In a statement, Brody said she made the decision late last week in conjunction with Bayfront's new partners at Health Management Associates, which will hold an 80 percent share in a joint venture that will operate Bayfront Health System.
The deal could be sealed today in a vote by the St. Petersburg City Council, which must approve a new lease for the hospital sitting on city-owned land.
"This is the final major milestone prior to our expected launch in April. I remain pleased with the outcome and proud of the partnership we have worked for more than two years to create," Brody said in the statement emailed late Wednesday afternoon to hospital employees and medical staff. "It meets each of our goals for partnership, and paves the way for Bayfront's bright and successful future."
There are no plans for Brody, 55, to continue in any other capacity at Bayfront, according to Kanika Tomalin, the hospital's vice president for strategic planning and public affairs. Brody was not available for an interview, hospital officials said.
"She is an extraordinary leader," said Alan Levine, a senior vice president at Naples-based HMA. "She has worked really hard to try to find a partner that will carry Bayfront forward."
He stressed that the decision to depart was Brody's to make, with no one forcing her to leave.
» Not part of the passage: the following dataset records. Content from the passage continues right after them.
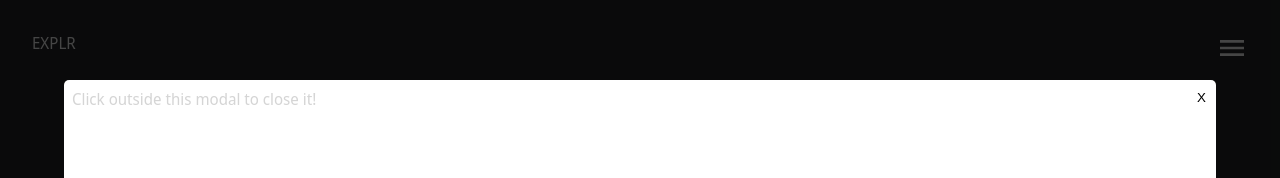
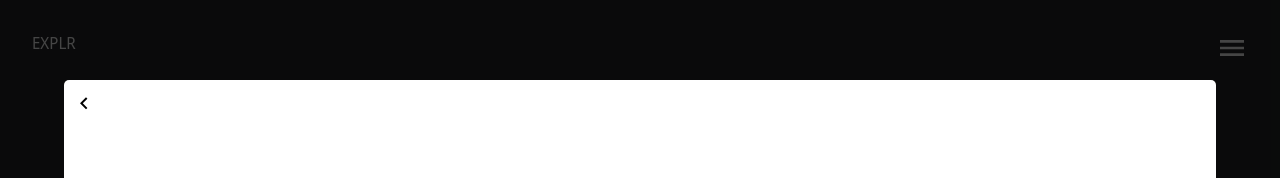
Before and after one commit to nathanmontt/EXPLR, a Vue app: page / in a window 1280 px wide. Both pictures are taken after a click on the button 640 px from the left and 400 px from the top of the page. Shown: the top 178 px of the page. Built offline with nearby package versions, Linux system fonts and the light colour scheme.

Commit message:
New content
Initializing the logic behind the music

```diff
--- a/src/assets/styles/components/_modal.scss
+++ b/src/assets/styles/components/_modal.scss
@@ -26,10 +26,10 @@
         padding: variables.$size-small;
         border-radius: 5px;
 
-        .close-btn {
+        .back-btn {
             position: absolute;
             top: 10px;
-            right: 10px;
+            // right: 10px;
 
             background: none;
             border: none;
@@ -39,7 +39,7 @@
 }
 
 .modal-enter-active, .modal-leave-active {
-    transition: all .7s ease;
+    transition: all .25s ease;
 }
 
 .modal-enter-from, .modal-leave-to {
--- a/src/components/layout/HomeComponent.vue
+++ b/src/components/layout/HomeComponent.vue
@@ -3,6 +3,7 @@
     import ModalComponent from '../common/ModalComponent.vue';
     import { onClickOutside } from '@vueuse/core';
     import { ref } from 'vue';
+import BackArrowIcon from '../icons/common/BackArrowIcon.vue';
 
     const isModalOpen = ref(false);
     const modal = ref(null);
@@ -22,8 +23,9 @@
             <Transition name="modal">
                 <div class="modal-bg" v-if="isModalOpen">
                     <div class="modal" ref="modal">
-                        <button class="close-btn" @click="isModalOpen = false">X</button>
-                        <div>Click outside this modal to close it!</div>
+                        <button class="back-btn" @click="isModalOpen = false">
+                            <BackArrowIcon />
+                        </button>
                     </div>
                 </div>
             </Transition>
```
Also changed, not shown: public/data/albums-database.json (added, +24 -0 lines), 1 other file (tests, documents, lock files or other folders).
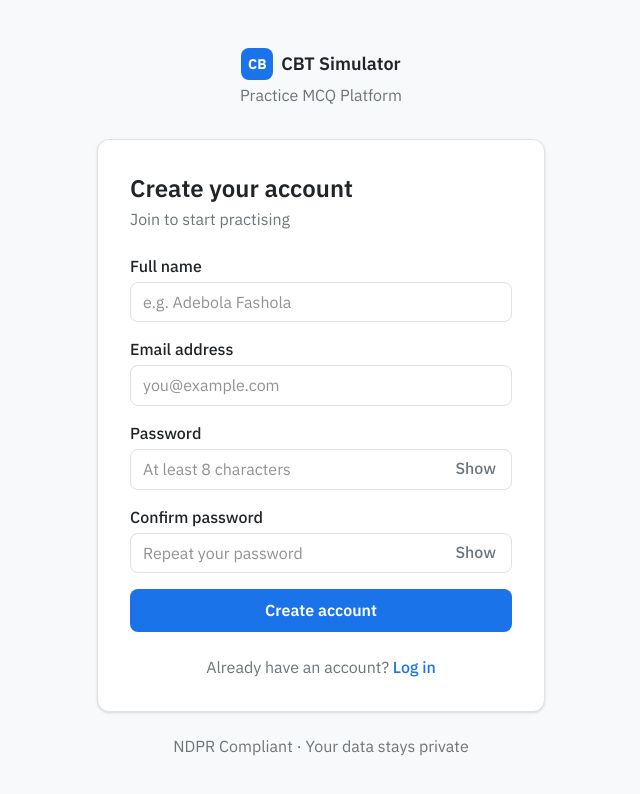
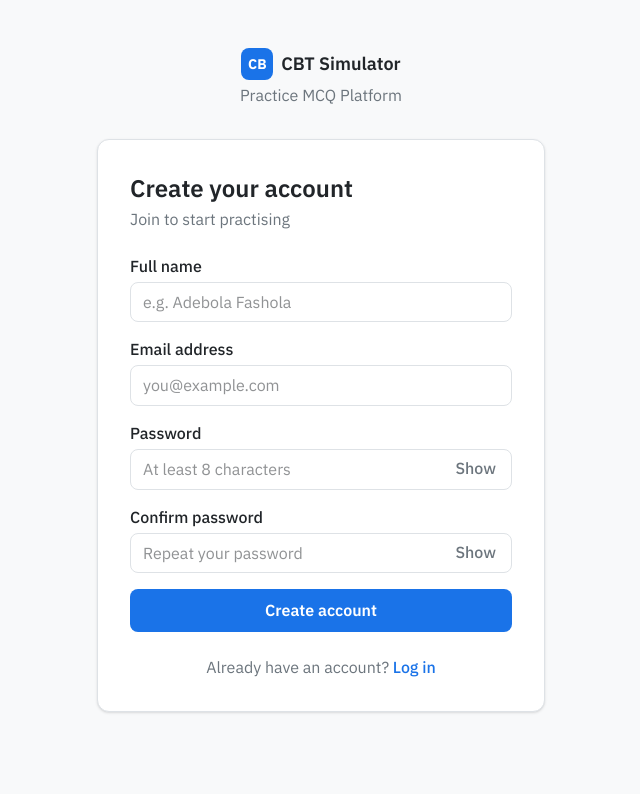
Before and after one commit to Gbolahann/cbt-simulator, a Next.js app: page /register in a window 1280 px wide. Shown: the top 794 px of the page, without its empty margins (319-959 px from the left). Built offline with nearby package versions, Linux system fonts and the light colour scheme; no server answers.

Commit message:
fix: correct config import paths in dashboard page

```diff
--- a/src/app/dashboard/page.tsx
+++ b/src/app/dashboard/page.tsx
@@ -3,8 +3,8 @@ import { auth, signOut } from "@/lib/auth";
 import { prisma } from "@/lib/prisma";
 import { redirect } from "next/navigation";
 import Link from "next/link";
-import { COURSES } from "../../config/courses";
-import { EXAM_CONFIG } from "../../config/exam.config";
+import { COURSES } from "../../../config/courses";
+import { EXAM_CONFIG } from "../../../config/exam.config";
 import HowItWorks from "@/components/HowItWorks";
 
 async function getCourseStats(userId: string) {
--- a/src/app/register/page.tsx
+++ b/src/app/register/page.tsx
@@ -274,13 +274,6 @@ export default function RegisterPage() {
           </Link>
         </p>
       </div>
-
-      <p
-        className="mt-6 text-center text-xs"
-        style={{ color: "var(--color-text-muted)" }}
-      >
-        NDPR Compliant · Your data stays private
-      </p>
     </div>
   );
 }
```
Brody came to Bayfront in 1987 as the chief operating officer. She was named its president and CEO in 1995 at the age of 37, becoming one of the region's highest-ranking female executives and one of the youngest.
Under her leadership, Bayfront increased its market share in a highly competitive market, Tomalin noted. She oversaw major expansions, including the construction of the James Heart Center and Bayfront Baby Place, a new maternity unit within neighboring All Children's Hospital.
Brody also steered Bayfront through a controversial past attempt to team up with a larger hospital system.
In the 1990s, Bayfront was a founding member of BayCare Health System, a regional not-for-profit. But prompted in part by civil rights groups, the city sued after learning Bayfront had altered some of its policies regarding issues such as abortion in deference to BayCare's Catholic ties. Bayfront ultimately agreed in a settlement with the city to remain a secular hospital.
In recent months, Brody has advocated for Bayfront's HMA deal as some City Council members expressed concerns about a critical 60 Minutes investigation of the company alleging profit-boosting in its emergency room practices. She also pledged Bayfront's ongoing commitment to providing charity care.
Brody did not set a date for her departure.
Council member Leslie Curran didn't think Brody's announcement would necessarily have any bearing on the Bayfront vote.
"When you're doing a merger or acquisition of this nature, you always expect some things may change," she said.
Times reporter Dan Sullivan and researcher Natalie Watson contributed to this report. Letitia Stein can be reached at email@example.com or (727) 893-8330.